Sep 13, 2017

New challenges have arisen around transportation and infrastructure in the last decade, particularly climate change and innovations in technology, according to Department of Conservation and Natural Resources secretary Cindy Adams Dunn and state Transportation secretary Leslie Richards. 

The pair made the remarks at a sustainability event at Carnegie Mellon University Wednesday.

Richards said PennDOT builds roads with the intention that they'll be usable for decades, but anticipating the future popularity of autonomous vehicles raises previously unexplored questions for developers.

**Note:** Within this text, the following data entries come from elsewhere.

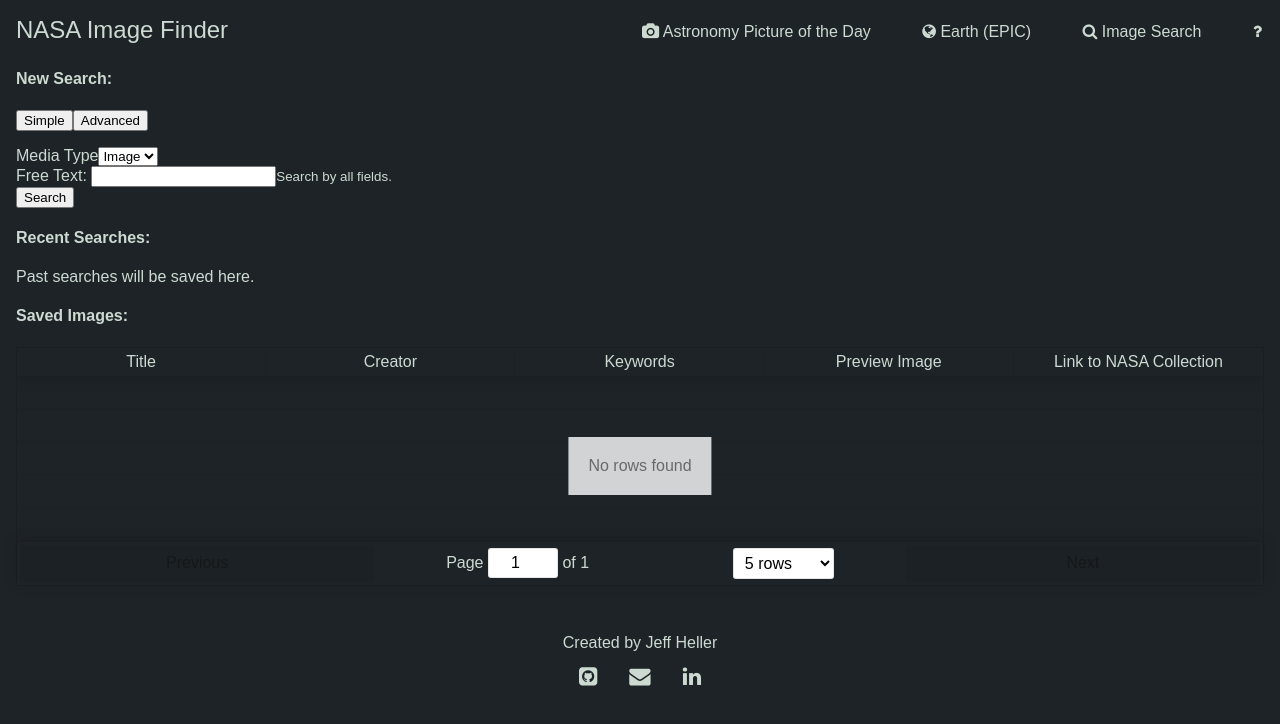
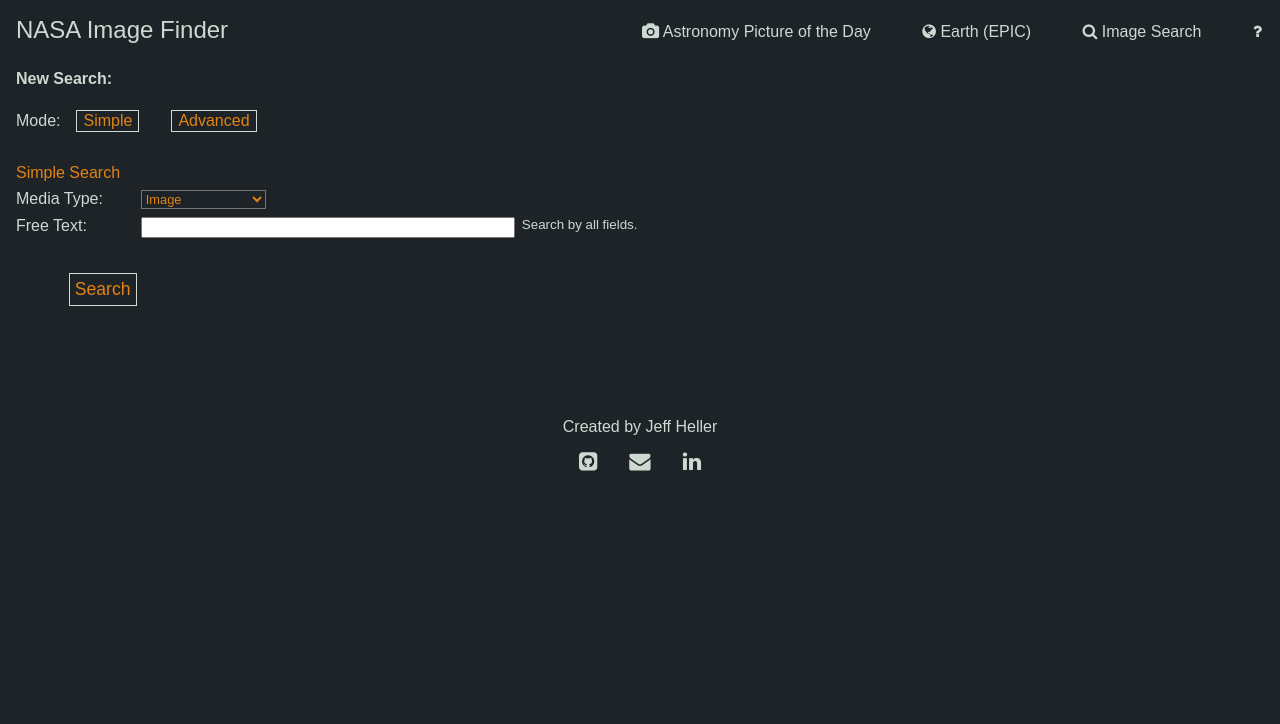
Before and after one commit to Jheller11/nasa-images, a React (Create React App) app: page /search in a window 1280 px wide. Shown: the top 724 px of the page. Built offline with nearby package versions, Linux system fonts and the light colour scheme; the HTML template or start-up script is replaced by a standard one.

Commit message:
more modules

```diff
--- a/src/App.css
+++ b/src/App.css
@@ -13,3 +13,7 @@
   color: #e28413;
   text-decoration: underline;
 }
+
+main {
+  min-height: 300px;
+}
--- a/src/components/Input/Input.js
+++ b/src/components/Input/Input.js
@@ -1,11 +1,12 @@
 import React from 'react'
+import styles from './Input.module.css'
 
 const Input = ({ label, name, description, handleChange }) => {
   return (
-    <div className="form-group">
+    <div className={styles.formGroup}>
       <label htmlFor={name}> {label}: </label>
       <input onChange={handleChange} type="text" name={name} />
-      <small>{description}</small>
+      <small className={styles.helperText}>{description}</small>
     </div>
   )
 }
--- /dev/null
+++ b/src/components/Input/Input.module.css
@@ -0,0 +1,9 @@
+.formGroup {
+  display: grid;
+  grid-template-columns: 10% 30% 30%;
+  padding-top: 0.5em;
+}
+
+.helperText {
+  padding-left: 0.5em;
+}
--- a/src/components/MediaSelector/MediaSelector.js
+++ b/src/components/MediaSelector/MediaSelector.js
@@ -1,10 +1,15 @@
 import React from 'react'
+import styles from './MediaSelector.module.css'
 
 const MediaSelector = props => {
   return (
-    <div className="form-group">
-      <label htmlFor="media_type">Media Type</label>
-      <select onChange={props.handleChange} name="media_type">
+    <div className={styles.mediaSelector}>
+      <label htmlFor="media_type">Media Type: </label>
+      <select
+        className={styles.select}
+        onChange={props.handleChange}
+        name="media_type"
+      >
         <option value="image">Image</option>
         <option value="video">Video</option>
       </select>
--- /dev/null
+++ b/src/components/MediaSelector/MediaSelector.module.css
@@ -0,0 +1,11 @@
+.mediaSelector {
+  padding-top: 0.5em;
+  display: grid;
+  grid-template-columns: 10% 10%;
+}
+
+.select {
+  background-color: #1e2327;
+  color: #e28413;
+  font-size: 80%;
+}
--- a/src/components/SearchContainer/SearchContainer.js
+++ b/src/components/SearchContainer/SearchContainer.js
@@ -3,8 +3,7 @@
 import querystring from 'querystring'
 import axios from 'axios'
 import MediaSelector from '../MediaSelector/MediaSelector'
-import SearchHistory from '../SearchHistory/SearchHistory'
-import Saved from '../Saved/Saved'
+import styles from './SearchContainer.module.css'
 
 class SearchContainer extends Component {
   constructor(props) {
@@ -116,25 +115,31 @@
       )
     }
     return (
-      <div className="">
       <div className="search-container">
         <h4>New Search:</h4>
-          <p>
-            <button onClick={() => this.setState({ simple: true })}>
+        <div>
+          Mode:
+          <button
+            className={styles.button}
+            onClick={() => this.setState({ simple: true })}
+          >
             Simple
           </button>
-            <button onClick={() => this.setState({ simple: false })}>
+          <button
+            className={styles.button}
+            onClick={() => this.setState({ simple: false })}
+          >
             Advanced
           </button>
-          </p>
+        </div>
+        <div className={styles.status}>
+          {this.state.simple ? 'Simple Search' : 'Advanced Search'}
+        </div>
         <MediaSelector handleChange={this.handleChange} />
         <div>{inputs}</div>
-          <div className="center">
-            <button onClick={this.constructURL}> Search </button>
-          </div>
-        </div>
-        <SearchHistory searchHistory={this.props.searchHistory} />
-        <Saved saved={this.props.saved} />
+        <button className={styles.searchButton} onClick={this.constructURL}>
+          Search
+        </button>
       </div>
     )
   }
--- /dev/null
+++ b/src/components/SearchContainer/SearchContainer.module.css
@@ -0,0 +1,37 @@
+.button {
+  -webkit-transition-duration: 0.3s;
+  transition-duration: 0.3s;
+  color: #e28413;
+  border: 1px solid #ccdad1;
+  background-color: #1e2327;
+  font-size: 100%;
+  margin: 0 1em;
+}
+
+.button:hover {
+  color: #1e2327;
+  border: 1px solid #e28413;
+  background-color: #e28413;
+}
+
+.status {
+  padding-top: 2em;
+  color: #e28413;
+}
+
+.searchButton {
+  -webkit-transition-duration: 0.3s;
+  transition-duration: 0.3s;
+  color: #e28413;
+  border: 1px solid #ccdad1;
+  background-color: #1e2327;
+  font-size: 110%;
+  margin: 2em 1em 0 3em;
+  padding: 5px;
+}
+
+.searchButton:hover {
+  color: #1e2327;
+  border: 1px solid #e28413;
+  background-color: #e28413;
+}
```
Lines whose indentation alone changed are shown as unchanged.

"We have to ask, is that road the type of road that an autonomous vehicle and connected vehicle need?" Richards said. "Are we using the right materials that we're going to need 40 years from now when we come back and do a major renovation?"

She said technological advances in transportation affect decisions made by the state, including those that might seem arbitrary at face value, such as using line paint on roads that can be detected by both computers and people.

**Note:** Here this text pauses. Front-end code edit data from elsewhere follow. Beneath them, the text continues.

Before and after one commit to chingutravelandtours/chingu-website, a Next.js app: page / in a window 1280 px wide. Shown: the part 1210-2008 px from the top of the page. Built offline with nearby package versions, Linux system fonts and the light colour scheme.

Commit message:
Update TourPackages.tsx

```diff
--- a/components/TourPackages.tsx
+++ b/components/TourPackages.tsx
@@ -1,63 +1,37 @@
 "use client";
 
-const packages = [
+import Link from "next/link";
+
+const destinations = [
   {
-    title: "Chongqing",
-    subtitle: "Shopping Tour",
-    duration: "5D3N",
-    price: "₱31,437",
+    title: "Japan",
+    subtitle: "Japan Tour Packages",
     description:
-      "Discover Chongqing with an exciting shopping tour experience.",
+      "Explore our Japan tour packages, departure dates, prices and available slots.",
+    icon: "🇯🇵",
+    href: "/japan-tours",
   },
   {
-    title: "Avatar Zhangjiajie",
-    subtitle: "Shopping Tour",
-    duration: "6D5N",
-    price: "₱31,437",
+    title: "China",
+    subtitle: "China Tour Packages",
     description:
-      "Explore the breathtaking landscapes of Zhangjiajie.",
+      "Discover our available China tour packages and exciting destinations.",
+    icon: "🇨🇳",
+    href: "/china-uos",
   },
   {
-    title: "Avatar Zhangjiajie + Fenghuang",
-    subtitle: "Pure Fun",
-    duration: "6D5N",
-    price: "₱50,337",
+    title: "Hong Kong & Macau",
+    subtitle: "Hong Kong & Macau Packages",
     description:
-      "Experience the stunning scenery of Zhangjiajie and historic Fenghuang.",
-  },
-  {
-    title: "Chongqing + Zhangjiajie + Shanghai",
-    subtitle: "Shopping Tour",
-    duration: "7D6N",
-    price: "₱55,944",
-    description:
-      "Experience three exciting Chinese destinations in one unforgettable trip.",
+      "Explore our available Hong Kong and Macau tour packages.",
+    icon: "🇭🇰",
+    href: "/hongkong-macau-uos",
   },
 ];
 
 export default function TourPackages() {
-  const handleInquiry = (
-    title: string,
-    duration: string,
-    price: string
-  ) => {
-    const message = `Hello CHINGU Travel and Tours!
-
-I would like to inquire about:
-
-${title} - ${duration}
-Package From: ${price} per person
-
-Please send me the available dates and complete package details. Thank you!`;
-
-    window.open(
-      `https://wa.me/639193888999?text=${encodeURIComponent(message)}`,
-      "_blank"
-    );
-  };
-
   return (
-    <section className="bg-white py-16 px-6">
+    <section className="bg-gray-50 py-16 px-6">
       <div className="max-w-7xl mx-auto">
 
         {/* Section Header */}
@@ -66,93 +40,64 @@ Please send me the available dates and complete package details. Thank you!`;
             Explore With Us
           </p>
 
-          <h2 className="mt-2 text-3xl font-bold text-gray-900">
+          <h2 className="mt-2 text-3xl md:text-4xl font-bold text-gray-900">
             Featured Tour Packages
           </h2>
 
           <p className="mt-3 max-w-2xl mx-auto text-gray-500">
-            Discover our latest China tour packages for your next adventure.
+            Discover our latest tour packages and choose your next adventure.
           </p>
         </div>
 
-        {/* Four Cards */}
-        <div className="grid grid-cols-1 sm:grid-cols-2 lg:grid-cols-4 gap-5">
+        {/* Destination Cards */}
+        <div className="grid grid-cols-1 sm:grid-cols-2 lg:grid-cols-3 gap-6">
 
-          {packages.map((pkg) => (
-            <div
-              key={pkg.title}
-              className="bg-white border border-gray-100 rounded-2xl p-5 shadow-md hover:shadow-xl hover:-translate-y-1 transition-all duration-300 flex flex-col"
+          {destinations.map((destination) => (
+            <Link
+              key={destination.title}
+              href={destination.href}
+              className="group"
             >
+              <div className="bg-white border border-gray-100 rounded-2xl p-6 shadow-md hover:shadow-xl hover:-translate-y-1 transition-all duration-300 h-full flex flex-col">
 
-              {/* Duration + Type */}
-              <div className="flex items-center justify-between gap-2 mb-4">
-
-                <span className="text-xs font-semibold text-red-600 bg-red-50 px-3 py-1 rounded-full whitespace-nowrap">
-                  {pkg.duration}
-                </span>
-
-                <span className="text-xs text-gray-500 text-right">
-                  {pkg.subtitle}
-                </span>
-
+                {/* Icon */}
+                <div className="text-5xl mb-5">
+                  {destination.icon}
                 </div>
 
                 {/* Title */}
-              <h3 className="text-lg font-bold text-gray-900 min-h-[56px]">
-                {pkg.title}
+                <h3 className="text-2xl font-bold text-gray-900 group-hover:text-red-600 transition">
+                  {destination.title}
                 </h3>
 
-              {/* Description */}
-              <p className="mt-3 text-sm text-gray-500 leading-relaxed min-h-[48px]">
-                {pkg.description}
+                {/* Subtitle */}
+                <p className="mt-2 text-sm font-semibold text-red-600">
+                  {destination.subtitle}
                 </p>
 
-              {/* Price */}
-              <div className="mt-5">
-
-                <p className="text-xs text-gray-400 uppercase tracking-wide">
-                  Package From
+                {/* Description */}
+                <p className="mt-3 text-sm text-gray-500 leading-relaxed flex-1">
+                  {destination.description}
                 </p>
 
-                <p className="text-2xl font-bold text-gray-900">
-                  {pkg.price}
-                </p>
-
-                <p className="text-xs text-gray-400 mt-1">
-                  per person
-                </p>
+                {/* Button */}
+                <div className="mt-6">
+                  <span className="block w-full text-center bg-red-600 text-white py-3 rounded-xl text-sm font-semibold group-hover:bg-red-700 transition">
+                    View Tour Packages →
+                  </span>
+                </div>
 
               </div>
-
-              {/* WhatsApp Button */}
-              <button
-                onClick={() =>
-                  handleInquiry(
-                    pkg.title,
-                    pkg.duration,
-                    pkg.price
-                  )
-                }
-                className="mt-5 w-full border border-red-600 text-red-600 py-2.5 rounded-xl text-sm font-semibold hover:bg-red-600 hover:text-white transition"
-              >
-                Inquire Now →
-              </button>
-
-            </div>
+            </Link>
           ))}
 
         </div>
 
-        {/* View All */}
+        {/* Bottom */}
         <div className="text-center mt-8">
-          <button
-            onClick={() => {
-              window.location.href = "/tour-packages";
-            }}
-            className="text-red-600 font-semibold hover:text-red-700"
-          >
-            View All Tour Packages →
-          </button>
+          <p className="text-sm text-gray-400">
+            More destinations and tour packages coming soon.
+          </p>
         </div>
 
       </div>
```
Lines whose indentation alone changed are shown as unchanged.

Dunn said many of Pennsylvania's future developments will account for the impacts of climate change. She said it's innovation out of necessity.

"We see it as a driving opportunity toward green infrastructure if we can get the engineering right, get the data right, and make a convincing case that green infrastructure is affective and it works," Dunn said.

Earlier this month, PennDOT released information on how technology is being integrated into infrastructure at a two-day Automated Vehicle Summit. The authority focused on strides in safety and efficiency.

The DCNR has made steps in recent years to prioritize energy efficiency at state park and forest offices. Under Dunn's leadership, 14 new Leadership in Energy and Environmental Design (LEED) buildings have been constructed.